### Your goal
Print verbatim the lines from the beginning of the entries through the line containing "margin: 0 0.8em", both ends included. Pictures should be left out.

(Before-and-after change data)
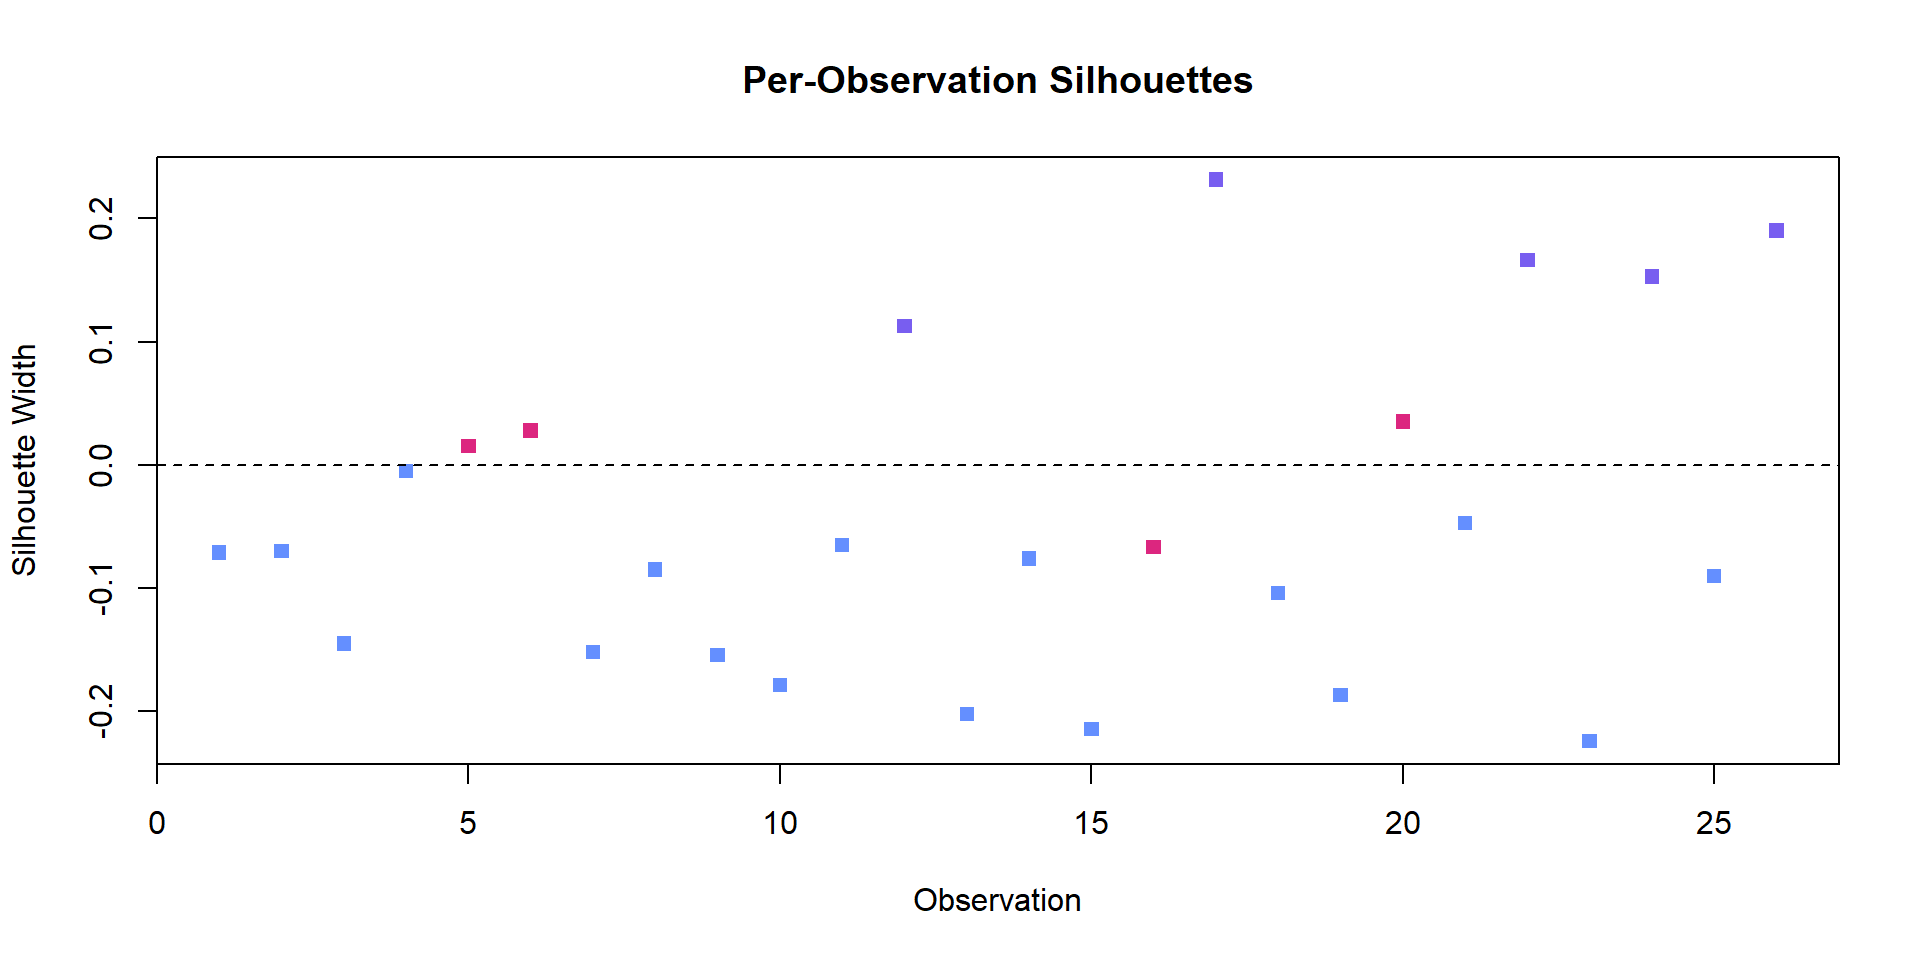
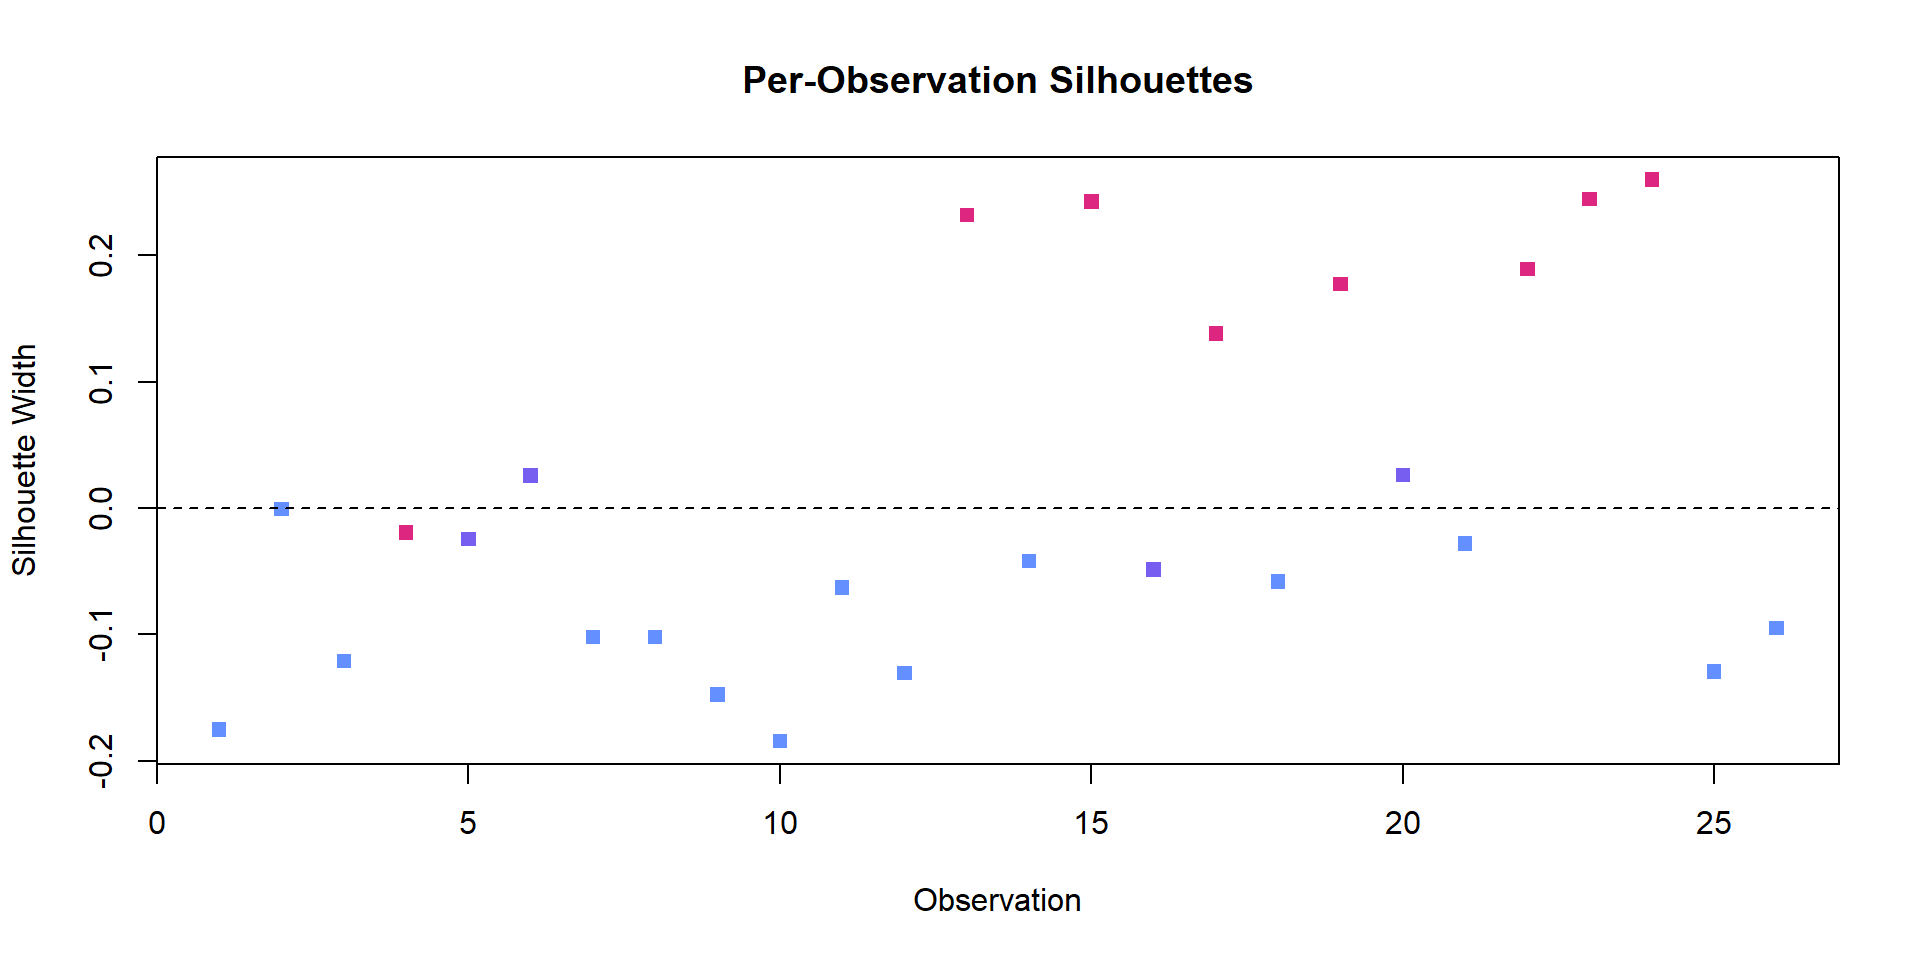
working on the prez

diff --git a/Text/Reports/Presentation.html b/Text/Reports/Presentation.html
@@ -34,26 +34,7 @@
       margin: 0 0.8em 0.2em -1em; /* quarto-specific, see https://github.com/quarto-dev/quarto-cli/issues/4556 */ 
       vertical-align: middle;
     }
-    /* CSS for citations */
-    div.csl-bib-body { }
-    div.csl-entry {
-      clear: both;
-    }
-    .hanging-indent div.csl-entry {
-      margin-left:2em;
-      text-indent:-2em;
-    }
-    div.csl-left-margin {
-      min-width:2em;
-      float:left;
-    }
-    div.csl-right-inline {
-      margin-left:2em;
-      padding-left:1em;
-    }
-    div.csl-indent {
-      margin-left: 2em;
-    }  </style>
+  </style>
   <link rel="stylesheet" href="Presentation_files/libs/revealjs/dist/theme/quarto-84b150702567ae7e15cad124fb9039e2.css">
   <link href="Presentation_files/libs/revealjs/plugin/quarto-line-highlight/line-highlight.css" rel="stylesheet">
   <link href="Presentation_files/libs/revealjs/plugin/reveal-menu/menu.css" rel="stylesheet">
@@ -1879,45 +1860,45 @@ Gaia Smith and Alice Thompson
 <tbody>
 <tr class="odd">
 <td style="text-align: left;">2</td>
-<td style="text-align: right;">0.3808610</td>
-<td style="text-align: right;">0.2839108</td>
-<td style="text-align: right;">0.3352282</td>
+<td style="text-align: right;">0.3642165</td>
+<td style="text-align: right;">0.3205779</td>
+<td style="text-align: right;">0.3152056</td>
 </tr>
 <tr class="even">
 <td style="text-align: left;">3</td>
-<td style="text-align: right;">0.3994904</td>
-<td style="text-align: right;">0.3025900</td>
-<td style="text-align: right;">0.2979197</td>
+<td style="text-align: right;">0.4192879</td>
+<td style="text-align: right;">0.3126837</td>
+<td style="text-align: right;">0.2680284</td>
 </tr>
 <tr class="odd">
 <td style="text-align: left;">5</td>
-<td style="text-align: right;">0.3951292</td>
-<td style="text-align: right;">0.2562405</td>
-<td style="text-align: right;">0.3486303</td>
+<td style="text-align: right;">0.3964731</td>
+<td style="text-align: right;">0.3498160</td>
+<td style="text-align: right;">0.2537109</td>
 </tr>
 <tr class="even">
 <td style="text-align: left;">6</td>
-<td style="text-align: right;">0.3964214</td>
-<td style="text-align: right;">0.3030350</td>
-<td style="text-align: right;">0.3005436</td>
+<td style="text-align: right;">0.3564183</td>
+<td style="text-align: right;">0.2702156</td>
+<td style="text-align: right;">0.3733661</td>
 </tr>
 <tr class="odd">
 <td style="text-align: left;">8</td>
-<td style="text-align: right;">0.3548860</td>
-<td style="text-align: right;">0.2434897</td>
-<td style="text-align: right;">0.4016243</td>
+<td style="text-align: right;">0.3731855</td>
+<td style="text-align: right;">0.4223339</td>
+<td style="text-align: right;">0.2044806</td>
 </tr>
 <tr class="even">
 <td style="text-align: left;">9</td>
-<td style="text-align: right;">0.3448716</td>
-<td style="text-align: right;">0.2596851</td>
-<td style="text-align: right;">0.3954432</td>
+<td style="text-align: right;">0.3308487</td>
+<td style="text-align: right;">0.3793640</td>
+<td style="text-align: right;">0.2897873</td>
 </tr>
 <tr class="odd">
 <td style="text-align: left;">10</td>
-<td style="text-align: right;">0.3987019</td>
-<td style="text-align: right;">0.2584034</td>
-<td style="text-align: right;">0.3428947</td>
+<td style="text-align: right;">0.3972201</td>
+<td style="text-align: right;">0.3416203</td>
+<td style="text-align: right;">0.2611597</td>
 </tr>
 <tr class="even">
 <td style="text-align: left;">11</td>
@@ -1927,33 +1908,33 @@ Gaia Smith and Alice Thompson
 </tr>
 <tr class="odd">
 <td style="text-align: left;">12</td>
-<td style="text-align: right;">0.4590163</td>
-<td style="text-align: right;">0.3743813</td>
-<td style="text-align: right;">0.1666023</td>
+<td style="text-align: right;">0.5056657</td>
+<td style="text-align: right;">0.1835340</td>
+<td style="text-align: right;">0.3108003</td>
 </tr>
 <tr class="even">
 <td style="text-align: left;">15</td>
-<td style="text-align: right;">0.4064680</td>
-<td style="text-align: right;">0.3074530</td>
-<td style="text-align: right;">0.2860789</td>
+<td style="text-align: right;">0.3788758</td>
+<td style="text-align: right;">0.2666590</td>
+<td style="text-align: right;">0.3544652</td>
 </tr>
 <tr class="odd">
 <td style="text-align: left;">16</td>
-<td style="text-align: right;">0.3951507</td>
-<td style="text-align: right;">0.2462246</td>
-<td style="text-align: right;">0.3586247</td>
+<td style="text-align: right;">0.3814978</td>
+<td style="text-align: right;">0.3462338</td>
+<td style="text-align: right;">0.2722684</td>
 </tr>
 <tr class="even">
 <td style="text-align: left;">18</td>
-<td style="text-align: right;">0.2977457</td>
-<td style="text-align: right;">0.4322926</td>
-<td style="text-align: right;">0.2699617</td>
+<td style="text-align: right;">0.3558813</td>
+<td style="text-align: right;">0.3226723</td>
+<td style="text-align: right;">0.3214464</td>
 </tr>
 <tr class="odd">
 <td style="text-align: left;">20</td>
-<td style="text-align: right;">0.4236822</td>
-<td style="text-align: right;">0.3502296</td>
-<td style="text-align: right;">0.2260882</td>
+<td style="text-align: right;">0.0000000</td>
+<td style="text-align: right;">0.0000000</td>
+<td style="text-align: right;">1.0000000</td>
 </tr>
 </tbody>
 </table>
@@ -1978,81 +1959,81 @@ Gaia Smith and Alice Thompson
 <tbody>
 <tr class="odd">
 <td style="text-align: left;">23</td>
-<td style="text-align: right;">0.4050991</td>
-<td style="text-align: right;">0.2507065</td>
-<td style="text-align: right;">0.3441944</td>
+<td style="text-align: right;">0.4224857</td>
+<td style="text-align: right;">0.3589670</td>
+<td style="text-align: right;">0.2185473</td>
 </tr>
 <tr class="even">
 <td style="text-align: left;">24</td>
-<td style="text-align: right;">0.3767881</td>
-<td style="text-align: right;">0.3403890</td>
-<td style="text-align: right;">0.2828230</td>
+<td style="text-align: right;">0.3166053</td>
+<td style="text-align: right;">0.2376488</td>
+<td style="text-align: right;">0.4457459</td>
 </tr>
 <tr class="odd">
 <td style="text-align: left;">26</td>
 <td style="text-align: right;">0.0000000</td>
-<td style="text-align: right;">0.0000000</td>
 <td style="text-align: right;">1.0000000</td>
+<td style="text-align: right;">0.0000000</td>
 </tr>
 <tr class="even">
 <td style="text-align: left;">27</td>
-<td style="text-align: right;">0.0000000</td>
-<td style="text-align: right;">1.0000000</td>
-<td style="text-align: right;">0.0000000</td>
+<td style="text-align: right;">0.3161169</td>
+<td style="text-align: right;">0.2755752</td>
+<td style="text-align: right;">0.4083079</td>
 </tr>
 <tr class="odd">
 <td style="text-align: left;">29</td>
-<td style="text-align: right;">0.3759377</td>
-<td style="text-align: right;">0.2859738</td>
-<td style="text-align: right;">0.3380885</td>
+<td style="text-align: right;">0.3857492</td>
+<td style="text-align: right;">0.3469122</td>
+<td style="text-align: right;">0.2673387</td>
 </tr>
 <tr class="even">
 <td style="text-align: left;">30</td>
-<td style="text-align: right;">0.3446866</td>
-<td style="text-align: right;">0.3314023</td>
-<td style="text-align: right;">0.3239112</td>
+<td style="text-align: right;">0.3323539</td>
+<td style="text-align: right;">0.3123218</td>
+<td style="text-align: right;">0.3553243</td>
 </tr>
 <tr class="odd">
 <td style="text-align: left;">31</td>
-<td style="text-align: right;">0.3267719</td>
-<td style="text-align: right;">0.3017146</td>
-<td style="text-align: right;">0.3715135</td>
+<td style="text-align: right;">0.3341482</td>
+<td style="text-align: right;">0.3798999</td>
+<td style="text-align: right;">0.2859519</td>
 </tr>
 <tr class="even">
 <td style="text-align: left;">32</td>
-<td style="text-align: right;">0.3975712</td>
-<td style="text-align: right;">0.2877853</td>
-<td style="text-align: right;">0.3146435</td>
+<td style="text-align: right;">0.3863466</td>
+<td style="text-align: right;">0.3057601</td>
+<td style="text-align: right;">0.3078933</td>
 </tr>
 <tr class="odd">
 <td style="text-align: left;">33</td>
-<td style="text-align: right;">0.3103118</td>
-<td style="text-align: right;">0.3632485</td>
-<td style="text-align: right;">0.3264398</td>
+<td style="text-align: right;">0.3072383</td>
+<td style="text-align: right;">0.3232066</td>
+<td style="text-align: right;">0.3695551</td>
 </tr>
 <tr class="even">
 <td style="text-align: left;">34</td>
-<td style="text-align: right;">0.3529295</td>
-<td style="text-align: right;">0.3328316</td>
-<td style="text-align: right;">0.3142389</td>
+<td style="text-align: right;">0.3259026</td>
+<td style="text-align: right;">0.2901749</td>
+<td style="text-align: right;">0.3839225</td>
 </tr>
 <tr class="odd">
 <td style="text-align: left;">35</td>
-<td style="text-align: right;">0.3675679</td>
-<td style="text-align: right;">0.3728005</td>
-<td style="text-align: right;">0.2596316</td>
+<td style="text-align: right;">0.3335817</td>
+<td style="text-align: right;">0.2356255</td>
+<td style="text-align: right;">0.4307928</td>
 </tr>
 <tr class="even">
 <td style="text-align: left;">36</td>
-<td style="text-align: right;">0.4021137</td>
-<td style="text-align: right;">0.3029690</td>
-<td style="text-align: right;">0.2949173</td>
+<td style="text-align: right;">0.4045562</td>
+<td style="text-align: right;">0.2967087</td>
+<td style="text-align: right;">0.2987351</td>
 </tr>
 <tr class="odd">
 <td style="text-align: left;">37</td>
-<td style="text-align: right;">0.3269203</td>
-<td style="text-align: right;">0.4374294</td>
-<td style="text-align: right;">0.2356503</td>
+<td style="text-align: right;">0.3983628</td>
+<td style="text-align: right;">0.2871473</td>
+<td style="text-align: right;">0.3144899</td>
 </tr>
 </tbody>
 </table>
@@ -2092,21 +2073,20 @@ Gaia Smith and Alice Thompson
 <h2>5. Discussion</h2>
 <ul>
 <li class="fragment"><p><span class="citation" data-cites="Caponetti2017-sc">@Caponetti2017-sc</span> determined 3 distinct groupings of ingots, which provides evidence of a scarce and highly prized alloy being manufactured in one place at one time. This was determined with the added variable of the physical form of the ingots.</p></li>
-<li class="fragment"><p>Our results</p></li>
 <li class="fragment"><p>What were the limitations of this study?</p></li>
 <li class="fragment"><p>What further research could be done? Different statistical analysis?</p></li>
 </ul>
 </section>
-<section id="references" class="slide level2 smaller scrollable">
+<section id="references" class="slide level2">
 <h2>6. References</h2>
-<div id="refs" role="list">
+<div id="ref">
 
 </div>
 </section>
-<section id="any-questions" class="slide level2">
+<section id="any-questions" class="slide level2 center">
 <h2>7. Any Questions</h2>
-
 </section>
+
     </div>
   <div class="quarto-auto-generated-content" style="display: none;">
 <div class="footer footer-default">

### Written solution
working on the prez

diff --git a/Text/Reports/Presentation.html b/Text/Reports/Presentation.html
@@ -34,26 +34,7 @@
       margin: 0 0.8em 0.2em -1em; /* quarto-specific, see https://github.com/quarto-dev/quarto-cli/issues/4556 */ 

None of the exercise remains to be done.